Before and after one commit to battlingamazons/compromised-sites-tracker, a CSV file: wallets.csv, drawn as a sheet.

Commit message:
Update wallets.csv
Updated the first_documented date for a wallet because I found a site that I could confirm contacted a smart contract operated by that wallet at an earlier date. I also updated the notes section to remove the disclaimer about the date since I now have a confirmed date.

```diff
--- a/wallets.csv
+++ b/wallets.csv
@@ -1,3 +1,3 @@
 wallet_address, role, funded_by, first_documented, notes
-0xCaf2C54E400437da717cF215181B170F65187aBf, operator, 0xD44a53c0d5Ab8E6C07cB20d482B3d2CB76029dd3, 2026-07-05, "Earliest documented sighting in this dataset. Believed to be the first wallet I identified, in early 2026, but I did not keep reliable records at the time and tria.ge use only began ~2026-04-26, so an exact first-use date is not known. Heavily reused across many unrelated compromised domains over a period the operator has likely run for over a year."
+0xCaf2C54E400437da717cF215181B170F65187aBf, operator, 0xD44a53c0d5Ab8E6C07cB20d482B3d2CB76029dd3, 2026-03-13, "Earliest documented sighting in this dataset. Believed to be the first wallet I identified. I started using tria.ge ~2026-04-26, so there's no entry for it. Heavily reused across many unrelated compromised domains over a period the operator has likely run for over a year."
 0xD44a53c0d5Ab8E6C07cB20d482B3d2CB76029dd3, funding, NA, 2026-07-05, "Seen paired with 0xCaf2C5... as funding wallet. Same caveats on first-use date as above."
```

━━━

Copy out all of the records verbatim.

Before and after one commit to battlingamazons/compromised-sites-tracker, a CSV file: wallets.csv, drawn as a sheet.

Commit message:
Update wallets.csv
Updated the first_documented date for a wallet because I found a site that I could confirm contacted a smart contract operated by that wallet at an earlier date. I also updated the notes section to remove the disclaimer about the date since I now have a confirmed date.

```diff
--- a/wallets.csv
+++ b/wallets.csv
@@ -1,3 +1,3 @@
 wallet_address, role, funded_by, first_documented, notes
-0xCaf2C54E400437da717cF215181B170F65187aBf, operator, 0xD44a53c0d5Ab8E6C07cB20d482B3d2CB76029dd3, 2026-07-05, "Earliest documented sighting in this dataset. Believed to be the first wallet I identified, in early 2026, but I did not keep reliable records at the time and tria.ge use only began ~2026-04-26, so an exact first-use date is not known. Heavily reused across many unrelated compromised domains over a period the operator has likely run for over a year."
+0xCaf2C54E400437da717cF215181B170F65187aBf, operator, 0xD44a53c0d5Ab8E6C07cB20d482B3d2CB76029dd3, 2026-03-13, "Earliest documented sighting in this dataset. Believed to be the first wallet I identified. I started using tria.ge ~2026-04-26, so there's no entry for it. Heavily reused across many unrelated compromised domains over a period the operator has likely run for over a year."
 0xD44a53c0d5Ab8E6C07cB20d482B3d2CB76029dd3, funding, NA, 2026-07-05, "Seen paired with 0xCaf2C5... as funding wallet. Same caveats on first-use date as above."
```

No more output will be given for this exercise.